Recorded data
____________________

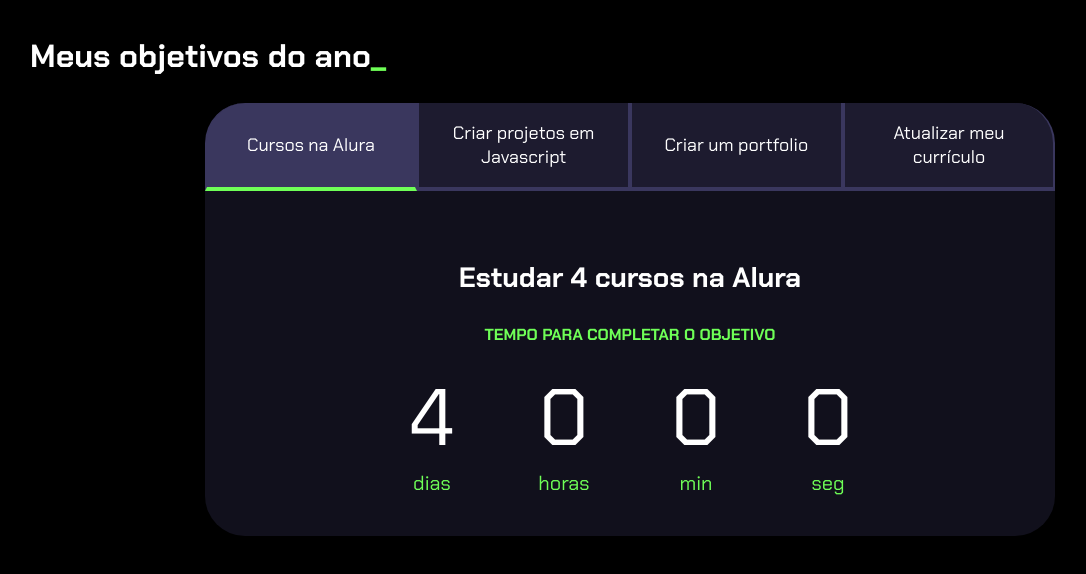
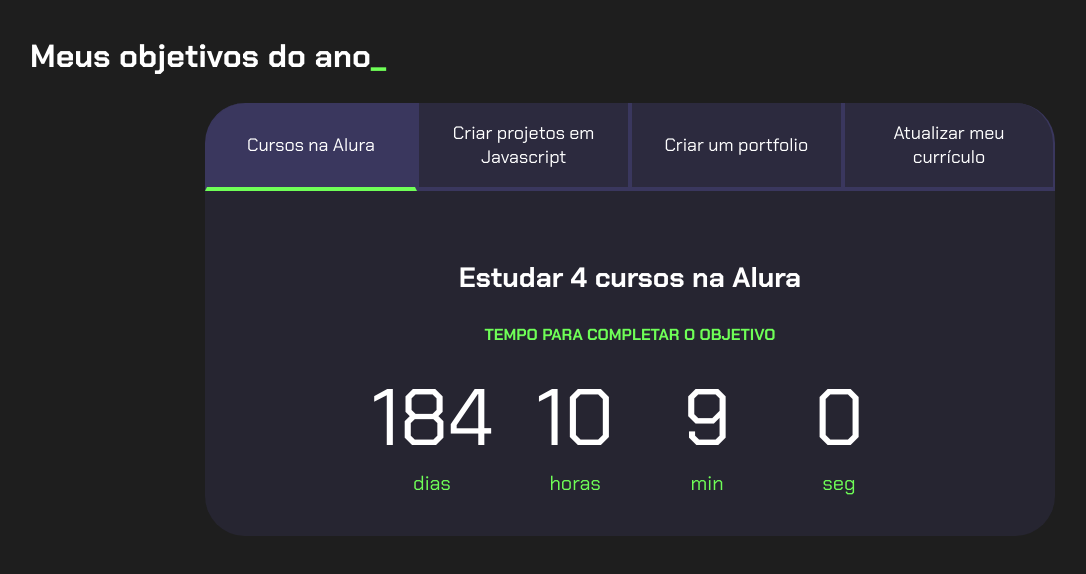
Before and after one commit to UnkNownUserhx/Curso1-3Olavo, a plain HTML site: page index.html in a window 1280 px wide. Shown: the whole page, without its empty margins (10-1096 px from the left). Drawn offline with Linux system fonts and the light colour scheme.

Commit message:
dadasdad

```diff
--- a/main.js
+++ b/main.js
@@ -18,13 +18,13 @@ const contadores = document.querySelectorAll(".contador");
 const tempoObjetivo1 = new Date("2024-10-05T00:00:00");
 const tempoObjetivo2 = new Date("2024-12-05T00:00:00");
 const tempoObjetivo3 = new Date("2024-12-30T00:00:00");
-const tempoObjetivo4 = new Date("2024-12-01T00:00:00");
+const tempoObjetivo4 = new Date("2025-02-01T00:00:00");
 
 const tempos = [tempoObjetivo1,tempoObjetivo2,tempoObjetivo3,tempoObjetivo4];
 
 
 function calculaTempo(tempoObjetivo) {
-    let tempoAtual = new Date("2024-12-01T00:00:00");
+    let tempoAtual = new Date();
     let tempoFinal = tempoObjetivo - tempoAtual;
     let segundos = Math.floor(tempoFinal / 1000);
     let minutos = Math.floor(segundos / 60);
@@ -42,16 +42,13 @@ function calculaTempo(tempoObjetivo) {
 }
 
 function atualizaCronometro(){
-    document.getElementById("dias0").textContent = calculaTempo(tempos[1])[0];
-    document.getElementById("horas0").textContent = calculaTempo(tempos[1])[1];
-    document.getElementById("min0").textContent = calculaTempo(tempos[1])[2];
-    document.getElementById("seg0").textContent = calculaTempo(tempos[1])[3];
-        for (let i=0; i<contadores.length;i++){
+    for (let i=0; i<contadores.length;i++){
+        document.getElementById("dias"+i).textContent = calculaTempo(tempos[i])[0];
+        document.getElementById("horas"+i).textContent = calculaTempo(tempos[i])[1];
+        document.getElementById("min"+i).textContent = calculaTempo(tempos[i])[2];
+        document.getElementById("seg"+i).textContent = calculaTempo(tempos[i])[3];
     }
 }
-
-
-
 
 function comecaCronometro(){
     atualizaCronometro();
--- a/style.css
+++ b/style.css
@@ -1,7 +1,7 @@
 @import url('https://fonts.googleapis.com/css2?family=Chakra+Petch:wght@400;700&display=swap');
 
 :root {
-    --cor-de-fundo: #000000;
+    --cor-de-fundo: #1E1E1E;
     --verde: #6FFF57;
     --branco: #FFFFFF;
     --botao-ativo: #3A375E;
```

____________________

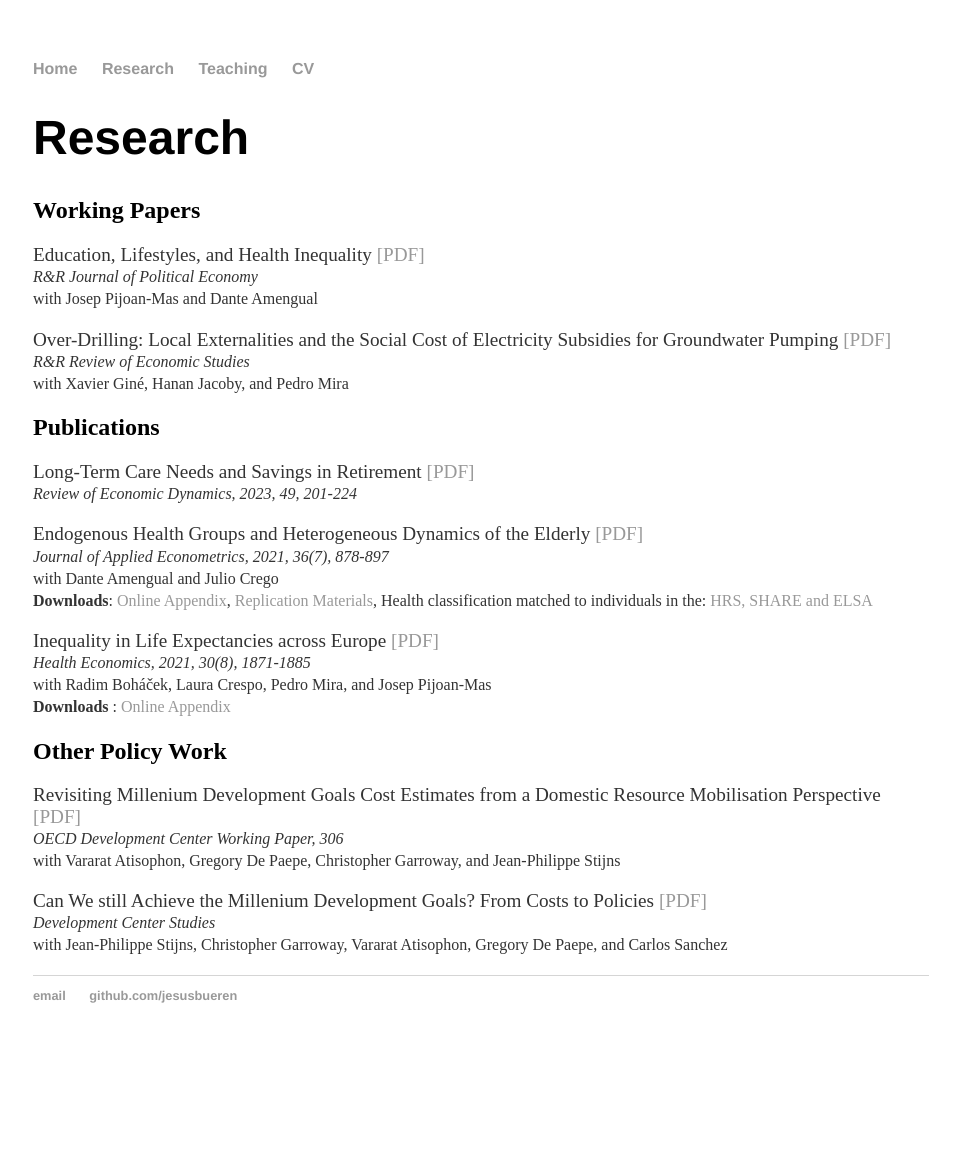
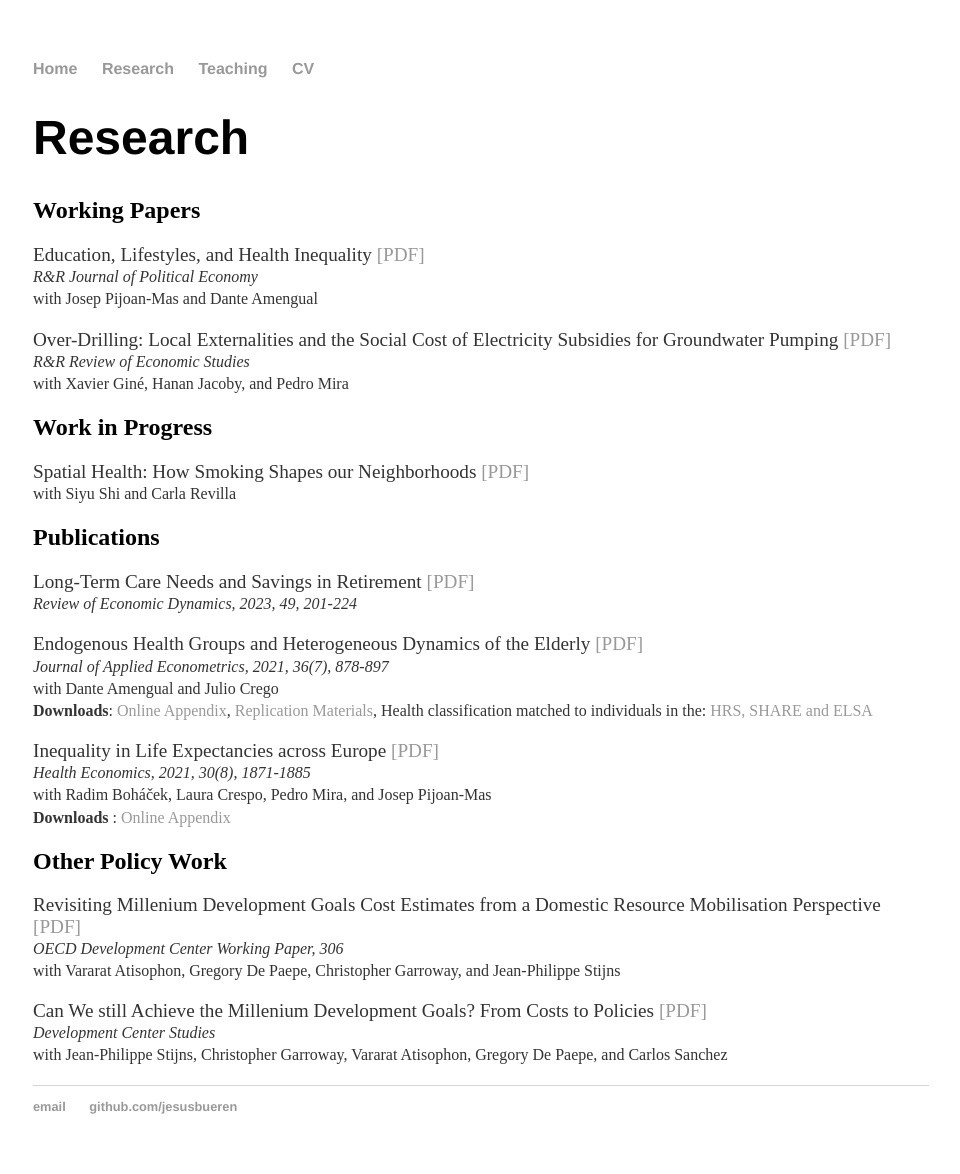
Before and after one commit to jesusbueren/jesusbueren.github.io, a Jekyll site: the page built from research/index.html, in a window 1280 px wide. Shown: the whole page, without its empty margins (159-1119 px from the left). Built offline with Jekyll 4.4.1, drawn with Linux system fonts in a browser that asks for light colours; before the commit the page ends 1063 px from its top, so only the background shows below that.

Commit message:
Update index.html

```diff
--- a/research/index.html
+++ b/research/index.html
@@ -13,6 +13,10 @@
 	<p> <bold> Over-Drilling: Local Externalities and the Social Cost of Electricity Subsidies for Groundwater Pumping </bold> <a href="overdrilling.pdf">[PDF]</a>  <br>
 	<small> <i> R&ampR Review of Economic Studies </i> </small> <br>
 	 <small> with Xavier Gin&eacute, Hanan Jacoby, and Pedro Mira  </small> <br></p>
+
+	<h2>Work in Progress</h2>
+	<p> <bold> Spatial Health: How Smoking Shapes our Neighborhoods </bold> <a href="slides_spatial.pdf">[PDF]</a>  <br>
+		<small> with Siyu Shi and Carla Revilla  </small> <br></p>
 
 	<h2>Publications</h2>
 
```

____________________

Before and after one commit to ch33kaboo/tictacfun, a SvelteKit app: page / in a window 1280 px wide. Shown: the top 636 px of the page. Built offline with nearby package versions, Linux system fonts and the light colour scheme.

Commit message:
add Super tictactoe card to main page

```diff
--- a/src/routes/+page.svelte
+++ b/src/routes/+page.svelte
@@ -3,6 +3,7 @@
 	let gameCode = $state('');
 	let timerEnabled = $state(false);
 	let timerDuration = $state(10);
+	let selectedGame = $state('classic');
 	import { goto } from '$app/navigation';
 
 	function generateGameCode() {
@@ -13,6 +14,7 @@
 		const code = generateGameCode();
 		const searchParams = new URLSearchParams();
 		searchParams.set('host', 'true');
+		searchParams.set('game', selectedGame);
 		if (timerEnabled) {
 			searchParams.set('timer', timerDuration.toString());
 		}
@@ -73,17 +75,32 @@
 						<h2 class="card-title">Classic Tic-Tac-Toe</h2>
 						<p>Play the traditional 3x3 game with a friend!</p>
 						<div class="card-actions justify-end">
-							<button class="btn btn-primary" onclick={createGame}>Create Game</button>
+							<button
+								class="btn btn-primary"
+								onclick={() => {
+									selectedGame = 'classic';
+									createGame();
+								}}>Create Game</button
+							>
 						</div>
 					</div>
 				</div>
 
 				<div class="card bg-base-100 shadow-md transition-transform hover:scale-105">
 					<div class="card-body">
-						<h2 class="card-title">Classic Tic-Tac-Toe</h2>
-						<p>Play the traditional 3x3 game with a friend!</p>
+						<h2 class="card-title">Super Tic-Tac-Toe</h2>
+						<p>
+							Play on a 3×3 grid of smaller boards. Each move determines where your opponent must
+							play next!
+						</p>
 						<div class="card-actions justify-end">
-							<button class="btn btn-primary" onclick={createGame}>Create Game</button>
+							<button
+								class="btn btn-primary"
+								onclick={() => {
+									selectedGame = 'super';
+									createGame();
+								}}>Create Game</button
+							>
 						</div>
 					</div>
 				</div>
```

____________________

**WHAT THE TASK REQUIRES:** Please filter the entries for the word "calculaTempo" and copy the lines that have it.

**TASK SOLUTION:**
 function calculaTempo(tempoObjetivo) {
@@ -42,16 +42,13 @@ function calculaTempo(tempoObjetivo) {
-    document.getElementById("dias0").textContent = calculaTempo(tempos[1])[0];
-    document.getElementById("horas0").textContent = calculaTempo(tempos[1])[1];
-    document.getElementById("min0").textContent = calculaTempo(tempos[1])[2];
-    document.getElementById("seg0").textContent = calculaTempo(tempos[1])[3];
+        document.getElementById("dias"+i).textContent = calculaTempo(tempos[i])[0];
+        document.getElementById("horas"+i).textContent = calculaTempo(tempos[i])[1];
+        document.getElementById("min"+i).textContent = calculaTempo(tempos[i])[2];
+        document.getElementById("seg"+i).textContent = calculaTempo(tempos[i])[3];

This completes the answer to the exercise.